> _Dataset content_
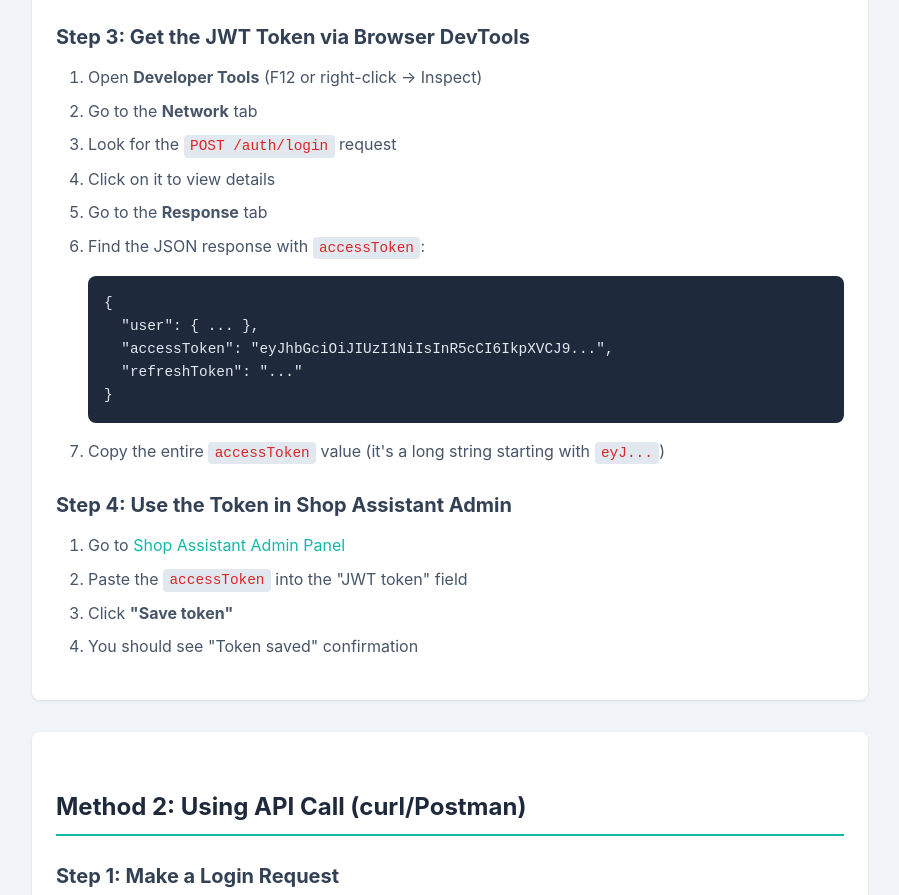
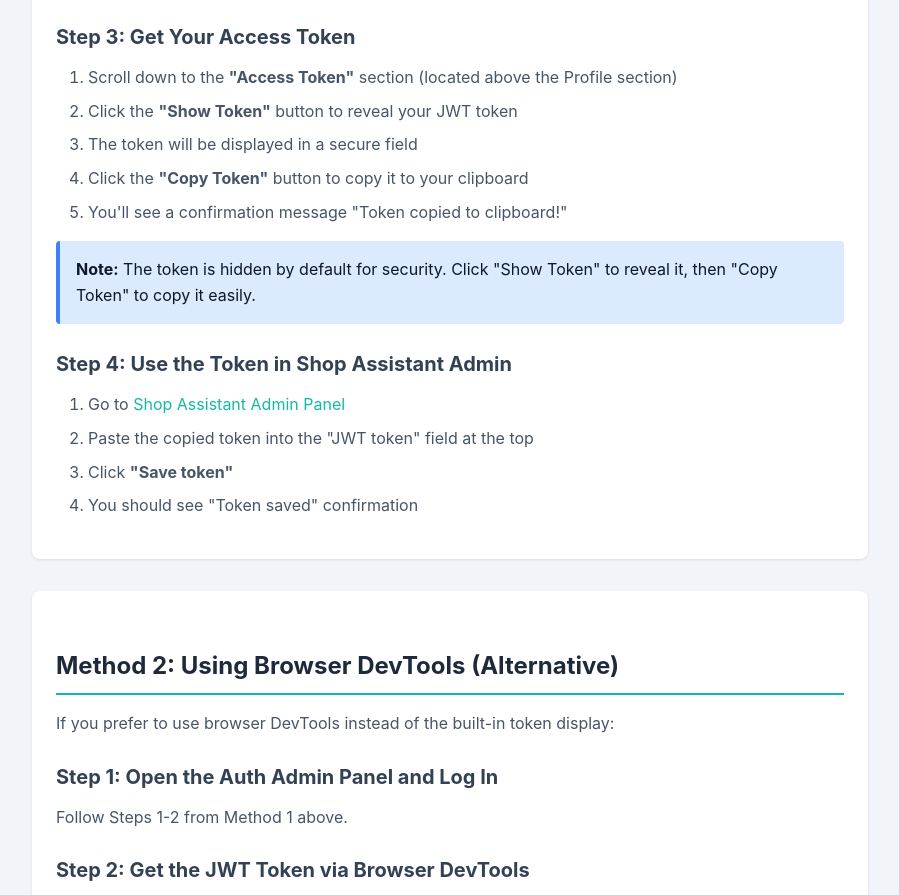
Before and after one commit to speakASAP/shop-assistant, a website: page public/getting-admin-token.html in a window 1280 px wide. Shown: the part 792-1687 px from the top of the page, without its empty margins (190-1089 px from the left). Drawn offline with Linux system fonts and the light colour scheme.

Commit message:
Refine admin token retrieval instructions in getting-admin-token.html. Updated Method 1 title for clarity, enhanced steps for obtaining and using the access token, and reorganized methods for better flow and consistency.

```diff
--- a/public/getting-admin-token.html
+++ b/public/getting-admin-token.html
@@ -123,7 +123,7 @@
   </ul>
 
   <div class="method-box">
-    <h2>Method 1: Using the Auth Admin Panel (Easiest)</h2>
+    <h2>Method 1: Using the Auth Admin Panel (Easiest - Recommended)</h2>
 
     <h3>Step 1: Open the Auth Admin Panel</h3>
     <ul>
@@ -138,7 +138,35 @@
       <li>After successful login, you'll see the admin dashboard</li>
     </ol>
 
-    <h3>Step 3: Get the JWT Token via Browser DevTools</h3>
+    <h3>Step 3: Get Your Access Token</h3>
+    <ol>
+      <li>Scroll down to the <strong>"Access Token"</strong> section (located above the Profile section)</li>
+      <li>Click the <strong>"Show Token"</strong> button to reveal your JWT token</li>
+      <li>The token will be displayed in a secure field</li>
+      <li>Click the <strong>"Copy Token"</strong> button to copy it to your clipboard</li>
+      <li>You'll see a confirmation message "Token copied to clipboard!"</li>
+    </ol>
+    <div class="note">
+      <strong>Note:</strong> The token is hidden by default for security. Click "Show Token" to reveal it, then "Copy Token" to copy it easily.
+    </div>
+
+    <h3>Step 4: Use the Token in Shop Assistant Admin</h3>
+    <ol>
+      <li>Go to <a href="/admin.html">Shop Assistant Admin Panel</a></li>
+      <li>Paste the copied token into the "JWT token" field at the top</li>
+      <li>Click <strong>"Save token"</strong></li>
+      <li>You should see "Token saved" confirmation</li>
+    </ol>
+  </div>
+
+  <div class="method-box">
+    <h2>Method 2: Using Browser DevTools (Alternative)</h2>
+    <p>If you prefer to use browser DevTools instead of the built-in token display:</p>
+
+    <h3>Step 1: Open the Auth Admin Panel and Log In</h3>
+    <p>Follow Steps 1-2 from Method 1 above.</p>
+
+    <h3>Step 2: Get the JWT Token via Browser DevTools</h3>
     <ol>
       <li>Open <strong>Developer Tools</strong> (F12 or right-click → Inspect)</li>
       <li>Go to the <strong>Network</strong> tab</li>
@@ -155,17 +183,12 @@
       <li>Copy the entire <code>accessToken</code> value (it's a long string starting with <code>eyJ...</code>)</li>
     </ol>
 
-    <h3>Step 4: Use the Token in Shop Assistant Admin</h3>
-    <ol>
-      <li>Go to <a href="/admin.html">Shop Assistant Admin Panel</a></li>
-      <li>Paste the <code>accessToken</code> into the "JWT token" field</li>
-      <li>Click <strong>"Save token"</strong></li>
-      <li>You should see "Token saved" confirmation</li>
-    </ol>
+    <h3>Step 3: Use the Token in Shop Assistant Admin</h3>
+    <p>Follow Step 4 from Method 1 above.</p>
   </div>
 
   <div class="method-box">
-    <h2>Method 2: Using API Call (curl/Postman)</h2>
+    <h2>Method 3: Using API Call (curl/Postman)</h2>
 
     <h3>Step 1: Make a Login Request</h3>
     <p><strong>Production:</strong></p>
@@ -195,7 +218,7 @@
   </div>
 
   <div class="method-box">
-    <h2>Method 3: Using the Helper Script</h2>
+    <h2>Method 4: Using the Helper Script</h2>
     <p>If you have SSH access to the production server:</p>
     <ol>
       <li>SSH to the server: <code>ssh statex</code></li>
```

> _What you will do_
Print the whole listing above exactly, and keep every picture out of the copy.

> _Solution for this task_
Before and after one commit to speakASAP/shop-assistant, a website: page public/getting-admin-token.html in a window 1280 px wide. Shown: the part 792-1687 px from the top of the page, without its empty margins (190-1089 px from the left). Drawn offline with Linux system fonts and the light colour scheme.

Commit message:
Refine admin token retrieval instructions in getting-admin-token.html. Updated Method 1 title for clarity, enhanced steps for obtaining and using the access token, and reorganized methods for better flow and consistency.

```diff
--- a/public/getting-admin-token.html
+++ b/public/getting-admin-token.html
@@ -123,7 +123,7 @@
   </ul>
 
   <div class="method-box">
-    <h2>Method 1: Using the Auth Admin Panel (Easiest)</h2>
+    <h2>Method 1: Using the Auth Admin Panel (Easiest - Recommended)</h2>
 
     <h3>Step 1: Open the Auth Admin Panel</h3>
     <ul>
@@ -138,7 +138,35 @@
       <li>After successful login, you'll see the admin dashboard</li>
     </ol>
 
-    <h3>Step 3: Get the JWT Token via Browser DevTools</h3>
+    <h3>Step 3: Get Your Access Token</h3>
+    <ol>
+      <li>Scroll down to the <strong>"Access Token"</strong> section (located above the Profile section)</li>
+      <li>Click the <strong>"Show Token"</strong> button to reveal your JWT token</li>
+      <li>The token will be displayed in a secure field</li>
+      <li>Click the <strong>"Copy Token"</strong> button to copy it to your clipboard</li>
+      <li>You'll see a confirmation message "Token copied to clipboard!"</li>
+    </ol>
+    <div class="note">
+      <strong>Note:</strong> The token is hidden by default for security. Click "Show Token" to reveal it, then "Copy Token" to copy it easily.
+    </div>
+
+    <h3>Step 4: Use the Token in Shop Assistant Admin</h3>
+    <ol>
+      <li>Go to <a href="/admin.html">Shop Assistant Admin Panel</a></li>
+      <li>Paste the copied token into the "JWT token" field at the top</li>
+      <li>Click <strong>"Save token"</strong></li>
+      <li>You should see "Token saved" confirmation</li>
+    </ol>
+  </div>
+
+  <div class="method-box">
+    <h2>Method 2: Using Browser DevTools (Alternative)</h2>
+    <p>If you prefer to use browser DevTools instead of the built-in token display:</p>
+
+    <h3>Step 1: Open the Auth Admin Panel and Log In</h3>
+    <p>Follow Steps 1-2 from Method 1 above.</p>
+
+    <h3>Step 2: Get the JWT Token via Browser DevTools</h3>
     <ol>
       <li>Open <strong>Developer Tools</strong> (F12 or right-click → Inspect)</li>
       <li>Go to the <strong>Network</strong> tab</li>
@@ -155,17 +183,12 @@
       <li>Copy the entire <code>accessToken</code> value (it's a long string starting with <code>eyJ...</code>)</li>
     </ol>
 
-    <h3>Step 4: Use the Token in Shop Assistant Admin</h3>
-    <ol>
-      <li>Go to <a href="/admin.html">Shop Assistant Admin Panel</a></li>
-      <li>Paste the <code>accessToken</code> into the "JWT token" field</li>
-      <li>Click <strong>"Save token"</strong></li>
-      <li>You should see "Token saved" confirmation</li>
-    </ol>
+    <h3>Step 3: Use the Token in Shop Assistant Admin</h3>
+    <p>Follow Step 4 from Method 1 above.</p>
   </div>
 
   <div class="method-box">
-    <h2>Method 2: Using API Call (curl/Postman)</h2>
+    <h2>Method 3: Using API Call (curl/Postman)</h2>
 
     <h3>Step 1: Make a Login Request</h3>
     <p><strong>Production:</strong></p>
@@ -195,7 +218,7 @@
   </div>
 
   <div class="method-box">
-    <h2>Method 3: Using the Helper Script</h2>
+    <h2>Method 4: Using the Helper Script</h2>
     <p>If you have SSH access to the production server:</p>
     <ol>
       <li>SSH to the server: <code>ssh statex</code></li>
```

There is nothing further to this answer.